/---
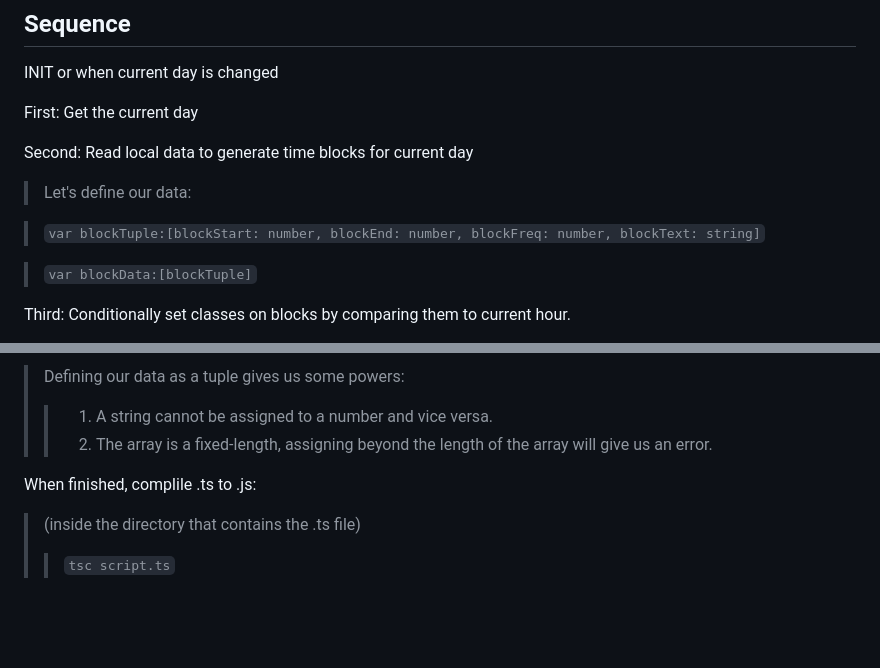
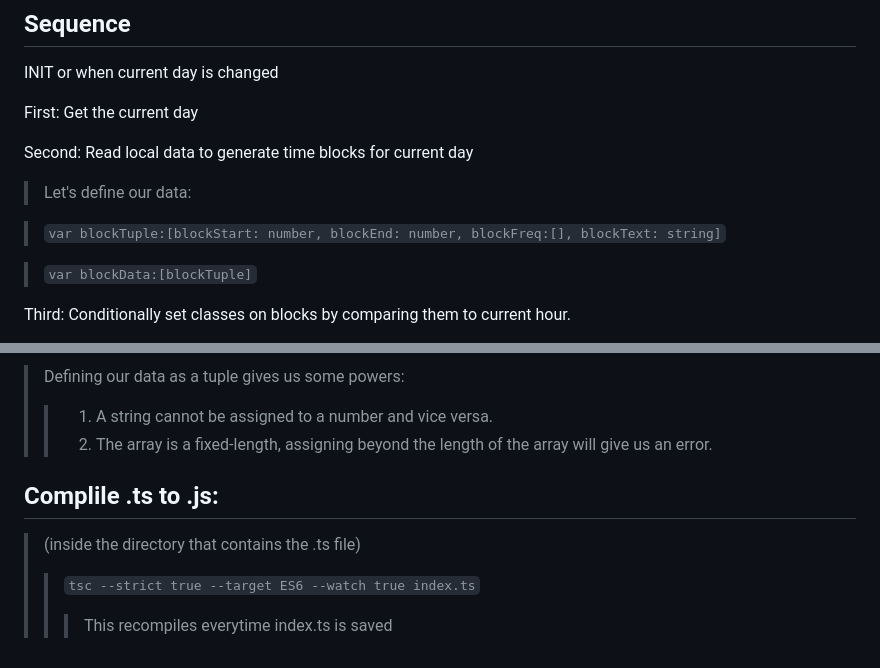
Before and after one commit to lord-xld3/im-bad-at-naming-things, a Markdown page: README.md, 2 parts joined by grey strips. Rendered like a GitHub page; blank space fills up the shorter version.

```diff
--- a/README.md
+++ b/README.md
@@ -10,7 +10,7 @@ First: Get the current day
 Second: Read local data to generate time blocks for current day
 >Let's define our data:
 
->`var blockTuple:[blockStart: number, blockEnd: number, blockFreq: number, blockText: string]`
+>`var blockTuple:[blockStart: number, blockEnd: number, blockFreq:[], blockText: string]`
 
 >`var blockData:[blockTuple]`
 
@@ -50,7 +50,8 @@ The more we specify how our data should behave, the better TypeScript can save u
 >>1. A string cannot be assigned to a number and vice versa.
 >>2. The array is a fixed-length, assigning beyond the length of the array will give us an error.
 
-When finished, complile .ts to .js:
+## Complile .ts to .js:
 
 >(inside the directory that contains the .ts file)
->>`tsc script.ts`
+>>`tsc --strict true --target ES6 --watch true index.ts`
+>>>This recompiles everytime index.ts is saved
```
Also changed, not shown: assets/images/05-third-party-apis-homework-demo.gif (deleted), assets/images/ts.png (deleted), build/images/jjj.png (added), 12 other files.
\---
/---
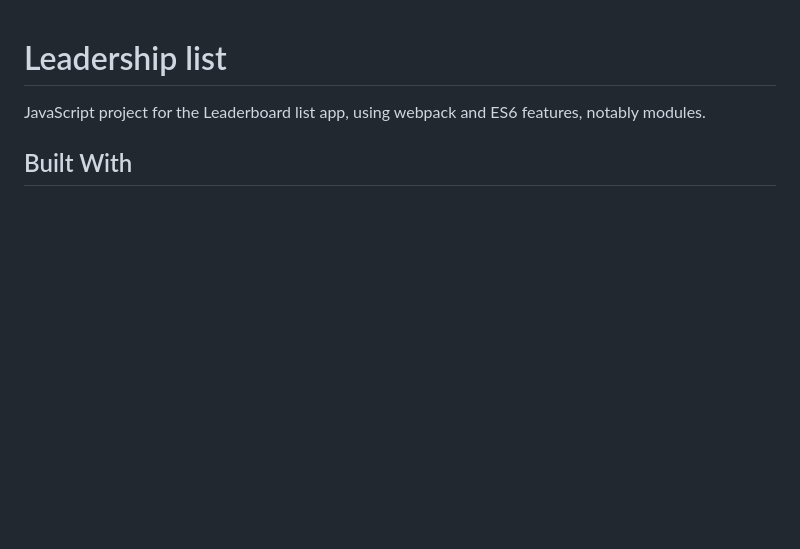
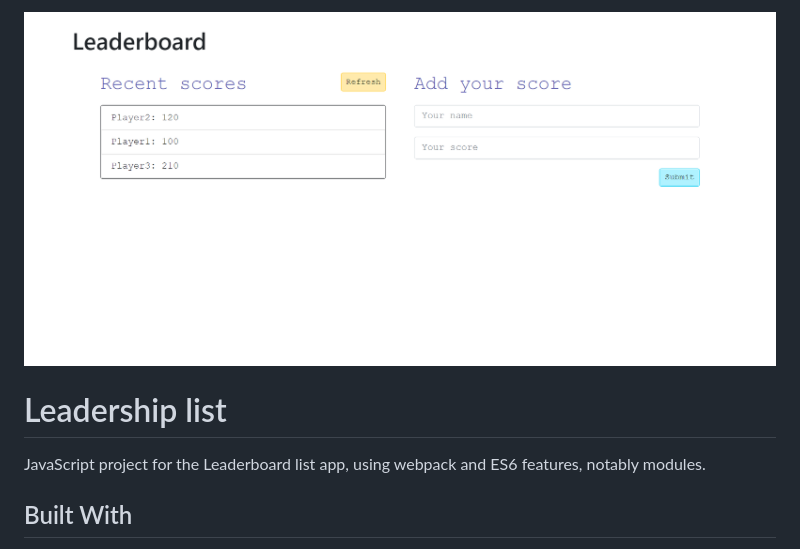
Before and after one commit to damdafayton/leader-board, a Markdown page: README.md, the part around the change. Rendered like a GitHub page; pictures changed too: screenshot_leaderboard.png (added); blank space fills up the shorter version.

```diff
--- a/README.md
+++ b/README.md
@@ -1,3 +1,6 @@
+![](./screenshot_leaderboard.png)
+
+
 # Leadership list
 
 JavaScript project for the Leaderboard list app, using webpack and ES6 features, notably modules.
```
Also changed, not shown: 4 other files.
\---
/---
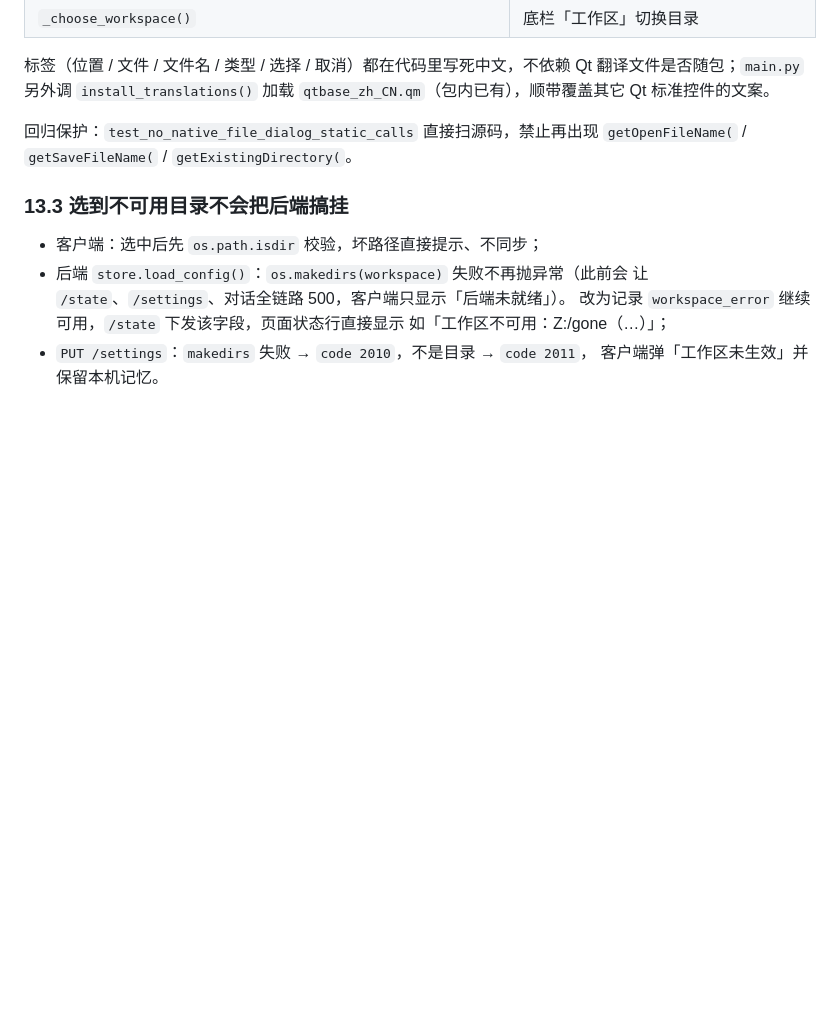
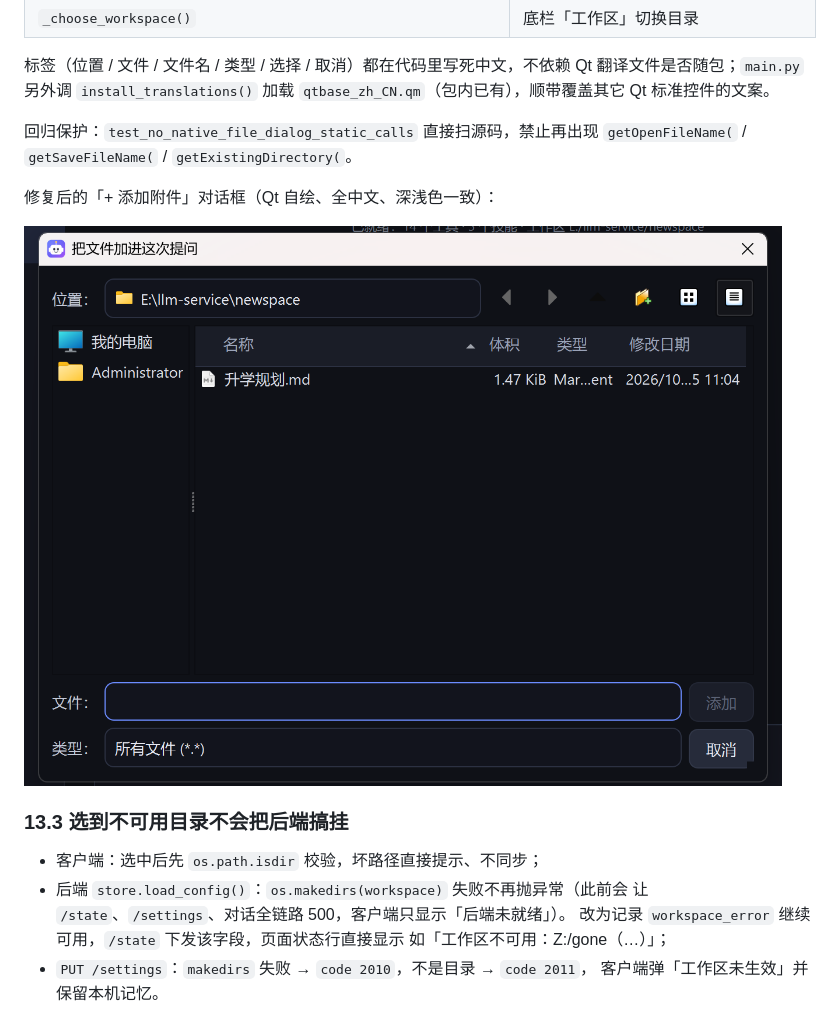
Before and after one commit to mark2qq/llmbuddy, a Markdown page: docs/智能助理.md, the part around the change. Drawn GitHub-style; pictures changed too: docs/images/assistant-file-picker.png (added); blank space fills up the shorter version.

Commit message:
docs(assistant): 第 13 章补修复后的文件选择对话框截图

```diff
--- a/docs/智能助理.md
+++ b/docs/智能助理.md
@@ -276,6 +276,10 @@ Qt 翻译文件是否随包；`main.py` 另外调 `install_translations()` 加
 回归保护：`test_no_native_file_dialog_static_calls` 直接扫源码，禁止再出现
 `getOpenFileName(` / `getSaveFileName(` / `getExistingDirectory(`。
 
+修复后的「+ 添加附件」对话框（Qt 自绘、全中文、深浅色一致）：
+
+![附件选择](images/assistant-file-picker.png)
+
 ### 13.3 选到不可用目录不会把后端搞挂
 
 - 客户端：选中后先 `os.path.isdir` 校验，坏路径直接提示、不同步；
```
\---
• **Exercise goal**: Set apart and copy each line of the records that holds the word "string".

• **Answer to the problem**:
->`var blockTuple:[blockStart: number, blockEnd: number, blockFreq: number, blockText: string]`
+>`var blockTuple:[blockStart: number, blockEnd: number, blockFreq:[], blockText: string]`
 >>1. A string cannot be assigned to a number and vice versa.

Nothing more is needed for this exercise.